The presumption of innocence is simply that - a presumption
Presumption: the act of believing that something is true without having any proof.
The truth value of the presumption is undefined and not relevant.
It is therefore the starting point of the legal process: the Crown will attempt to provide proof through evidence that the presumption is not true.
This is no different from the null hypothesis in social science, the assumption in a mathematical proof by contradiction, or the starting point of a deductive argument in philosophy.
In any specific instance, a person is either objectively guilty of the alleged crime or they are not guilty. At the end of the legal process, they will be found guilty or not guilty (or, more rarely, neither). In an ideal world, the finding will match the objective reality but, we live in this world.

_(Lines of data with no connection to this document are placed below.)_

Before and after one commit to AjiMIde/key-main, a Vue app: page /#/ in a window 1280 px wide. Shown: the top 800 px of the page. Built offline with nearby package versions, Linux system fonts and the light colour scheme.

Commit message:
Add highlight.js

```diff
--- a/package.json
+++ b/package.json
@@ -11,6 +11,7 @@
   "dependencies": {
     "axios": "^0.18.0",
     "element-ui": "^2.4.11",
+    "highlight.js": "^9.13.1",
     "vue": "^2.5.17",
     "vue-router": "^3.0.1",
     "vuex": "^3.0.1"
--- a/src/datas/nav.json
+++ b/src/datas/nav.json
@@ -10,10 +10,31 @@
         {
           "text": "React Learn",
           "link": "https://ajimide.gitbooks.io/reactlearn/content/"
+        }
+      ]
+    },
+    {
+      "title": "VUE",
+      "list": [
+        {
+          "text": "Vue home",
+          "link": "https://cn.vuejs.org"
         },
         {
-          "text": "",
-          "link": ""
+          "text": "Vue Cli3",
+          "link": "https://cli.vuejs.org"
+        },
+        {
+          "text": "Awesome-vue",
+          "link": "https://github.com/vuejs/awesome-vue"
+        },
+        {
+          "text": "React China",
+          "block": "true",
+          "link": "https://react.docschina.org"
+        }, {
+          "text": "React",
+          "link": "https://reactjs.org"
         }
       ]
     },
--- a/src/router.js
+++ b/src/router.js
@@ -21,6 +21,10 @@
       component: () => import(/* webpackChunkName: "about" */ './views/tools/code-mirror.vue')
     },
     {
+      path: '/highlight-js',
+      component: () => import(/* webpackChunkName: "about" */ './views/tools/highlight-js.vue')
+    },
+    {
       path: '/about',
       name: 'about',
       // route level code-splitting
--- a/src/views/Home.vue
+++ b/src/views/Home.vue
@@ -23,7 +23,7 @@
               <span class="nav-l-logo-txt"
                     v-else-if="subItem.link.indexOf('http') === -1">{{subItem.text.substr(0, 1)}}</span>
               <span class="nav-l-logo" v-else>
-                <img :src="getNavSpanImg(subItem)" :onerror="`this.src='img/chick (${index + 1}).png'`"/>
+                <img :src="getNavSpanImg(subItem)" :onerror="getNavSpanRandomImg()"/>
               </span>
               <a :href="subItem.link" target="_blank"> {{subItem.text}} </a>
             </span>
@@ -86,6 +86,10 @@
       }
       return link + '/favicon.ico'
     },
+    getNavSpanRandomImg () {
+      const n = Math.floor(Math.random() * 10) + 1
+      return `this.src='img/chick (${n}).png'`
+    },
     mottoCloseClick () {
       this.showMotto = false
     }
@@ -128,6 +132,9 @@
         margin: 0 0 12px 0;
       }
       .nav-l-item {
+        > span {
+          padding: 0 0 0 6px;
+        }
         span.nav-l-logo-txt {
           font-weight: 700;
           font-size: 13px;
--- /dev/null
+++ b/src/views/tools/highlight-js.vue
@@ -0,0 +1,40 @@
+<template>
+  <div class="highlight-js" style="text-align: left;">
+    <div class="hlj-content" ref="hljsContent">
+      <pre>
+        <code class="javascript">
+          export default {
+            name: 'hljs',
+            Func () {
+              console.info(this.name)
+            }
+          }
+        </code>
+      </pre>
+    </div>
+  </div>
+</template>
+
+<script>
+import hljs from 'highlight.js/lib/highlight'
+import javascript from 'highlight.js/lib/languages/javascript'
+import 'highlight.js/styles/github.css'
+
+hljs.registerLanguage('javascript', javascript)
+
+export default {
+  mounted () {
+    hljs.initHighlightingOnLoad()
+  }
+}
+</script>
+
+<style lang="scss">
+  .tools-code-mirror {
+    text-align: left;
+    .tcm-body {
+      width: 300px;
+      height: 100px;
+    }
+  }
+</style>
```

As a society, we have decided that it is better for the guilty to go free than the innocent get punished. Therefore, in general, we adopt the presumption of innocence and require the state to prove guilt. There are societies where the opposite presumption is made - the accused is presumed guilty and they must prove their innocence. They function as societies perfectly well.